See also[edit]

References[edit]

  1. Amazon Downtime Cost $66,000 - Forbes
  2. Speed Affects Website Usage - Google Research Blog
  1. ^ "Website Monitoring – CyberSafe". Retrieved 2020-11-01.
  2. ^ Stevenson, Seth (June 2012). "What You Hate Most About Waiting in Line". Slate. Retrieved 25 October 2014.
  3. ^ Costill, Albert (25 July 2014). "SEO 101: How Important is Site Speed in 2014?". Search Engine Journal. Retrieved 25 October 2014.
  4. ^ Tryn, Joe. "For newbies : 99.5% / 99.9% uptime guarantee explained". Retrieved 29 October 2014. Also, do know how committed a host is in honouring their guarantee. Do they just mention it in their marketing channels, eg websites etc. Or do they really specify it clearly in their “terms of service” (ToS) ? What kind of compensation they plan to honour if they exceed the agreed upon max downtime ? Not all host are willing to compensate for exceeding the max downtime. Honest and responsible hosts will refund the hosting fees you paid for a particular month upon you reporting to them that they had exceeded the max downtime - and this is stated clearly in their ToS.
  5. ^ In-House or Remote Network Monitoring
  6. ^ Apache ARM 4 module
  7. ^ "Network Monitoring Tools". www.slac.stanford.edu. Retrieved 2021-04-09.
  8. ^ "The Updated List of 200+ Website Monitoring Services". 12 October 2015.
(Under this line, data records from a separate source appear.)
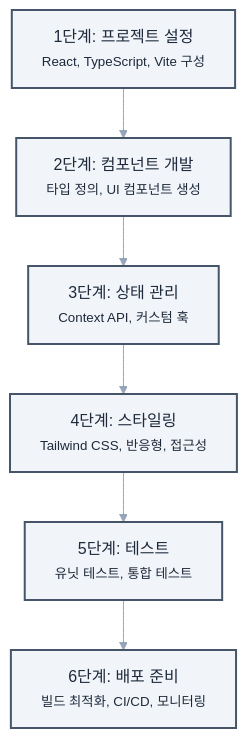
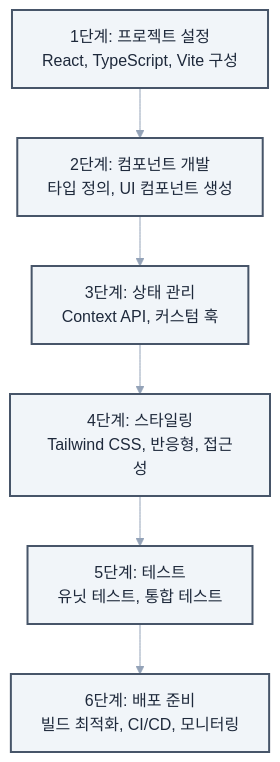
One commit to revfactory/claude-code-mastering changed the fifth of 5 diagrams in book/03-chapter3.md. Above: the diagram before and after it, drawn with Mermaid. The commit also changed other lines of this file and 10 other files, not shown here.

First line of the commit message:
fix: 챕터 2-13 Mermaid 다이어그램 텍스트 렌더링 최적화

````diff
--- a/book/03-chapter3.md
+++ b/book/03-chapter3.md
@@ -421,14 +421,14 @@
 ```mermaid
 %%{init: {"theme": "base", "themeVariables": {"primaryColor": "#f8fafc", "primaryTextColor": "#1e293b", "primaryBorderColor": "#e2e8f0", "lineColor": "#94a3b8", "secondaryColor": "#f1f5f9", "tertiaryColor": "#e2e8f0"}}}%%
 flowchart TD
-    A["1단계: 프로젝트 설정<br/><small>React, TypeScript, Vite 구성</small>"] --> B["2단계: 컴포넌트 개발<br/><small>타입 정의, UI 컴포넌트 생성</small>"]
-    B --> C["3단계: 상태 관리<br/><small>Context API, 커스텀 훅</small>"]
-    C --> D["4단계: 스타일링<br/><small>Tailwind CSS, 반응형, 접근성</small>"]
-    D --> E["5단계: 테스트<br/><small>유닛 테스트, 통합 테스트</small>"]
-    E --> F["6단계: 배포 준비<br/><small>빌드 최적화, CI/CD, 모니터링</small>"]
+    A["1단계: 프로젝트 설정<br/>React, TypeScript, Vite 구성"] --> B["2단계: 컴포넌트 개발<br/>타입 정의, UI 컴포넌트 생성"]
+    B --> C["3단계: 상태 관리<br/>Context API, 커스텀 훅"]
+    C --> D["4단계: 스타일링<br/>Tailwind CSS, 반응형, 접근성"]
+    D --> E["5단계: 테스트<br/>유닛 테스트, 통합 테스트"]
+    E --> F["6단계: 배포 준비<br/>빌드 최적화, CI/CD, 모니터링"]
     
     classDef stepStyle fill:#f1f5f9,stroke:#475569,stroke-width:2px,color:#1e293b
     classDef currentStyle fill:#e2e8f0,stroke:#334155,stroke-width:3px,color:#1e293b
     
     class A,B,C,D,E,F stepStyle
 ```
````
  9. ^ "230+ Website Monitoring Services that Shut Down". 20 October 2015.
  10. ^ "WebsitePerformance and Availability Monitoring | Pingdom - Pingdom". pingdom.com. Retrieved 2022-05-29.
  11. ^ "Services". Shopify Software Solutions. Retrieved 2022-05-29.